MATERIAL FOR THIS TASK: Begin

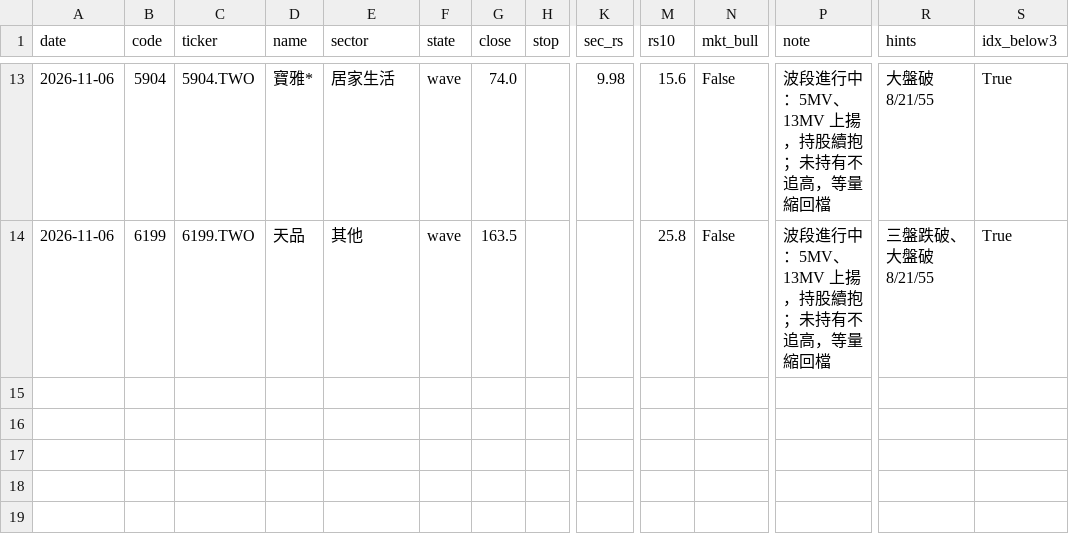
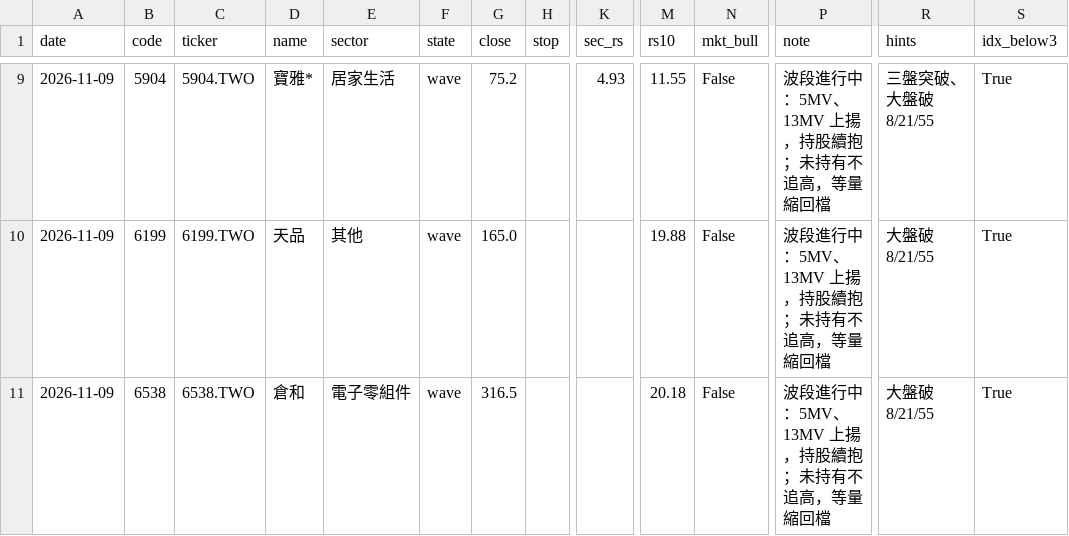
Before and after one commit to maybecrab-CQR/CQR-Dashboard, a CSV file: signal_log/latest_scan.csv, drawn as a sheet; only a part is shown, gaps mark what is left out; addresses are those after the commit; rows hold the shown columns only; the diff covers the shown part only; the diff names each change by its address in the sheet, - before the commit and + after, or states it on an @@ line.

```diff
--- a/signal_log/latest_scan.csv
+++ b/signal_log/latest_scan.csv
-A9:A10 (date): 2026-11-06
+A9:A10 (date): 2026-11-09
-G9 (close): 74.0
+G9 (close): 75.2
-K9 (sec_rs): 9.98
+K9 (sec_rs): 4.93
-M9 (rs10): 15.6
+M9 (rs10): 11.55
-R9 (hints): 大盤破8/21/55
+R9 (hints): 三盤突破、大盤破8/21/55
-G10 (close): 163.5
+G10 (close): 165.0
-M10 (rs10): 25.8
+M10 (rs10): 19.88
-R10 (hints): 三盤跌破、大盤破8/21/55
+R10 (hints): 大盤破8/21/55
+row 11: 2026-11-09 | 6538 | 6538.TWO | 倉和 | 電子零組件 | wave | 316.5 |  |  | 20.18 | False | 波段進行中：5MV、13MV 上揚，持股續抱；未持有不追高，等量縮回檔 | 大盤破8/21/55 | True
```
Also changed, not shown: 1 added row, 5 removed rows and 28 edited cells elsewhere in this file.
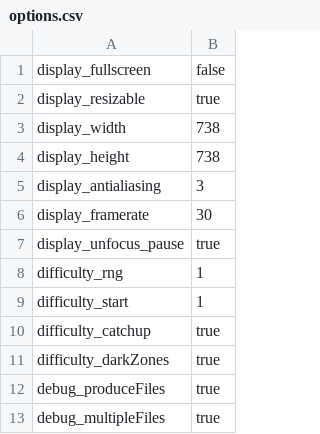
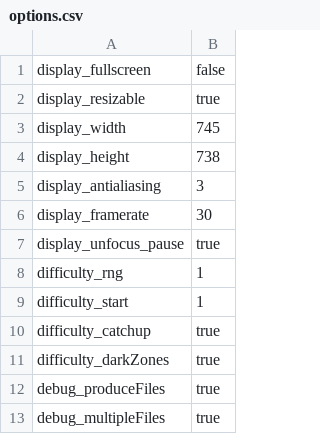
Before and after one commit to BreadBox64/YetLessProgress_Game, a CSV file: options.csv, drawn as a sheet.

```diff
--- a/options.csv
+++ b/options.csv
@@ -2,3 +2,3 @@ display_fullscreen,false
 display_resizable,true
-display_width,738
+display_width,745
 display_height,738
```
Also changed, not shown: 29 other files.
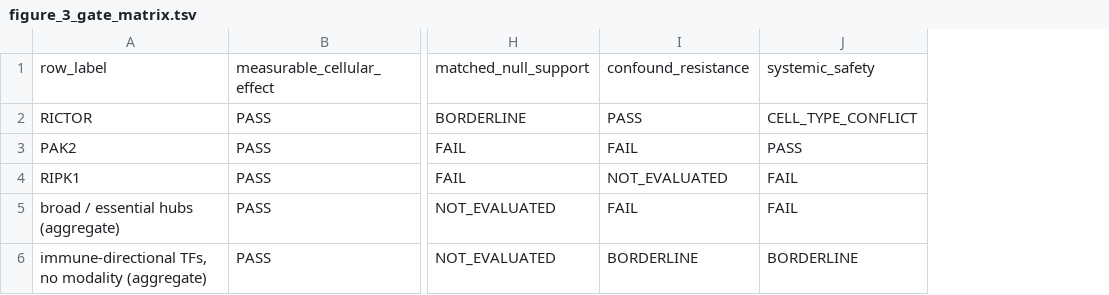
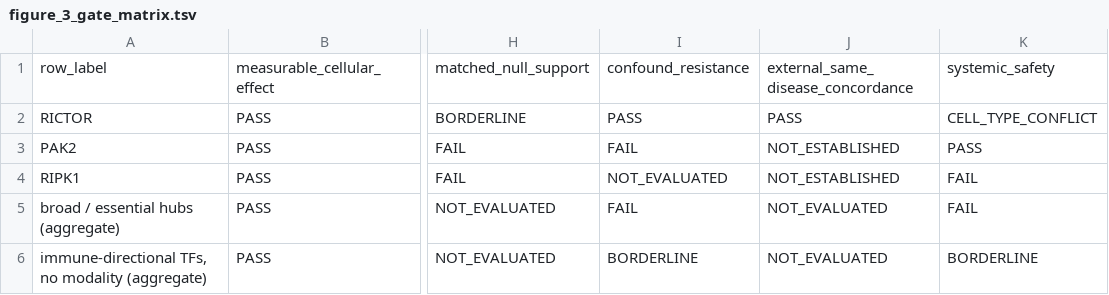
Before and after one commit to MargoSolo/perturbgate-perturbseq, a TSV file: figures/source_data/figure_3_gate_matrix.tsv, drawn as a sheet; only a part is shown, gaps mark what is left out; the diff names each change by its address in the sheet, - before the commit and + after, or states it on an @@ line.

```diff
--- a/figures/source_data/figure_3_gate_matrix.tsv
+++ b/figures/source_data/figure_3_gate_matrix.tsv
+column J, rows 1-6: external_same_disease_concordance | PASS | NOT_ESTABLISHED | NOT_ESTABLISHED | NOT_EVALUATED | NOT_EVALUATED
```
Also changed, not shown: figures/source_data/supplementary_external_jia_concordance.tsv, results/external_validation/gse160097/cohort_independence_audit.tsv, 15 other files.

MATERIAL FOR THIS TASK: End

• **TASK REQUIREMENTS**
Write the data above out exactly. Leave out any pictures.

• **YOUR SOLUTION**
Before and after one commit to maybecrab-CQR/CQR-Dashboard, a CSV file: signal_log/latest_scan.csv, drawn as a sheet; only a part is shown, gaps mark what is left out; addresses are those after the commit; rows hold the shown columns only; the diff covers the shown part only; the diff names each change by its address in the sheet, - before the commit and + after, or states it on an @@ line.

```diff
--- a/signal_log/latest_scan.csv
+++ b/signal_log/latest_scan.csv
-A9:A10 (date): 2026-11-06
+A9:A10 (date): 2026-11-09
-G9 (close): 74.0
+G9 (close): 75.2
-K9 (sec_rs): 9.98
+K9 (sec_rs): 4.93
-M9 (rs10): 15.6
+M9 (rs10): 11.55
-R9 (hints): 大盤破8/21/55
+R9 (hints): 三盤突破、大盤破8/21/55
-G10 (close): 163.5
+G10 (close): 165.0
-M10 (rs10): 25.8
+M10 (rs10): 19.88
-R10 (hints): 三盤跌破、大盤破8/21/55
+R10 (hints): 大盤破8/21/55
+row 11: 2026-11-09 | 6538 | 6538.TWO | 倉和 | 電子零組件 | wave | 316.5 |  |  | 20.18 | False | 波段進行中：5MV、13MV 上揚，持股續抱；未持有不追高，等量縮回檔 | 大盤破8/21/55 | True
```
Also changed, not shown: 1 added row, 5 removed rows and 28 edited cells elsewhere in this file.
Before and after one commit to BreadBox64/YetLessProgress_Game, a CSV file: options.csv, drawn as a sheet.

```diff
--- a/options.csv
+++ b/options.csv
@@ -2,3 +2,3 @@ display_fullscreen,false
 display_resizable,true
-display_width,738
+display_width,745
 display_height,738
```
Also changed, not shown: 29 other files.
Before and after one commit to MargoSolo/perturbgate-perturbseq, a TSV file: figures/source_data/figure_3_gate_matrix.tsv, drawn as a sheet; only a part is shown, gaps mark what is left out; the diff names each change by its address in the sheet, - before the commit and + after, or states it on an @@ line.

```diff
--- a/figures/source_data/figure_3_gate_matrix.tsv
+++ b/figures/source_data/figure_3_gate_matrix.tsv
+column J, rows 1-6: external_same_disease_concordance | PASS | NOT_ESTABLISHED | NOT_ESTABLISHED | NOT_EVALUATED | NOT_EVALUATED
```
Also changed, not shown: figures/source_data/supplementary_external_jia_concordance.tsv, results/external_validation/gse160097/cohort_independence_audit.tsv, 15 other files.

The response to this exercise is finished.